- Miroff, Nick. "Even for Free, Metal Houses Lack Magnetism; Quantico's 11-Ton Icons Still Have Few Takers," The Washington Post. 16 July 2006: T1.
- LustronRegistry.org, accessed March 15, 2009
|Wikimedia Commons has media related to: Lustron houses|
- LustronPreservation.Org features the history, photos, locations, preservation guidelines and construction drawings. Was initiated by the US National Trust for Historic Preservation.
- LustronConnection.Org Pictures and stories of Lustron homes from across America.
- LustronRegistry.Org A user-supported effort to list all Lustrons ever built. New listings, corrections & updates welcome.
- Lustron Discussion Group Join Lustron owners, future owners and historians of these Homes of Steel and discuss their past, future and preservation. Includes news items, repair and maintenance, photo sharing, Lustron ownership discussions.
- The Illustrious Lustron: A Guide for the Disassembly and Preservation of America’s Modern Metal Marvel Available for download. Includes photographs and historical information. Based on the disassembly of the "Krowne Lustron" of Arlington, Virginia.
- Arlington's Lustron Houses. The story of Arlington, Virginia's Lustrons, and their "Krowne Lustron" which was donated, disassembled, stored, and then partially reconstructed inside the New York Museum of Modern Art for a three month exhibit in 2008.
- Lustron.Org website for the 2003 Emmy-winning film "Lustron, The house America's Been Waiting For."

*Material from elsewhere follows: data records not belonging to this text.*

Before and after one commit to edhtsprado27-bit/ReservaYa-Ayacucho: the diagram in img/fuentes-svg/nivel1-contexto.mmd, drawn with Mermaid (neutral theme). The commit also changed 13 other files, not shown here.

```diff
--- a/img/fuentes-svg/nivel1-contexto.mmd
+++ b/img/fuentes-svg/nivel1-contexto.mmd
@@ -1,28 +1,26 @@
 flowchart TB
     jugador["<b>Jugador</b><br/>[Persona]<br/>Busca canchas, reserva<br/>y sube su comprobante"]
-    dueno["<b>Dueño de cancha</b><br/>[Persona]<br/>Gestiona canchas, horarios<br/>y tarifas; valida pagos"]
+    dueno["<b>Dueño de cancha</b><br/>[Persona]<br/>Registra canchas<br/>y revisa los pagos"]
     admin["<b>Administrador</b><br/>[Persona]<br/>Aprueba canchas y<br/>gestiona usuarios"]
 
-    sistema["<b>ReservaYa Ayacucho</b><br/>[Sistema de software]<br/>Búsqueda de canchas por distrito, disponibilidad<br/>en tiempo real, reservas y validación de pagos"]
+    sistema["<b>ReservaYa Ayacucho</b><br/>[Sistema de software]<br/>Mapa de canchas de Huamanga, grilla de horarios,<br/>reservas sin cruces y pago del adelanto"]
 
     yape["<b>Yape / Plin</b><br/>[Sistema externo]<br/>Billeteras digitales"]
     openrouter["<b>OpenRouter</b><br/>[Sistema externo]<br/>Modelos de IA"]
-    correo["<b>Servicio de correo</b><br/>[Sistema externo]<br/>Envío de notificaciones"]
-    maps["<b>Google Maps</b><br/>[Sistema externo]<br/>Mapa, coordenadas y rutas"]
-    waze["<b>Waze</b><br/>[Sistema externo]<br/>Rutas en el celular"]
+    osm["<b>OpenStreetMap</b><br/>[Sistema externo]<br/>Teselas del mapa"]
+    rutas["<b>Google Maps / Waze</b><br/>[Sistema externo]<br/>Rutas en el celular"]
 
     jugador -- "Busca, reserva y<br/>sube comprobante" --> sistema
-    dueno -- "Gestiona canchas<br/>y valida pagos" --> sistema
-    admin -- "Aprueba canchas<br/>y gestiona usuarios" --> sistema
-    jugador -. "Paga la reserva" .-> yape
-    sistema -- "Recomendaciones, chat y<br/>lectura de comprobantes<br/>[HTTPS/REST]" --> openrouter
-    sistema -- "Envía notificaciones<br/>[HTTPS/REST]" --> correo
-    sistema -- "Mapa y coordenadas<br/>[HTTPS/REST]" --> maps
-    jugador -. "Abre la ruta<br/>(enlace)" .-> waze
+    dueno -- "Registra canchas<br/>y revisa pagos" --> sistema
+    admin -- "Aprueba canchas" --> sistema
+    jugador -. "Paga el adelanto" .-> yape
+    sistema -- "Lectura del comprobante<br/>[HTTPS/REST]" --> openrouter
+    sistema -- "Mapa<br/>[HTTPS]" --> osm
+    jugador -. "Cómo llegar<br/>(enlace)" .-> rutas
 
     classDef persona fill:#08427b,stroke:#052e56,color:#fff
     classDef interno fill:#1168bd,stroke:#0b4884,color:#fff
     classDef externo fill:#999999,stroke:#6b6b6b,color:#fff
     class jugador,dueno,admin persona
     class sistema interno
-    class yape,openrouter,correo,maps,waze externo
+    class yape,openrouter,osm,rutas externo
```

- The Prices Make These Model Homes A Steel. A 2006 news article about the Quantico marine base Lustrons being given away.
- Lustron On-Line (2008-02) by NCPTT of the National Park Service An article describing the need for, and the development of the www.lustronpreservation.org website; link shown separately at top of this listing. The article is prepared under the National Center for Preservation Technology & Training - Architecture & Engineering.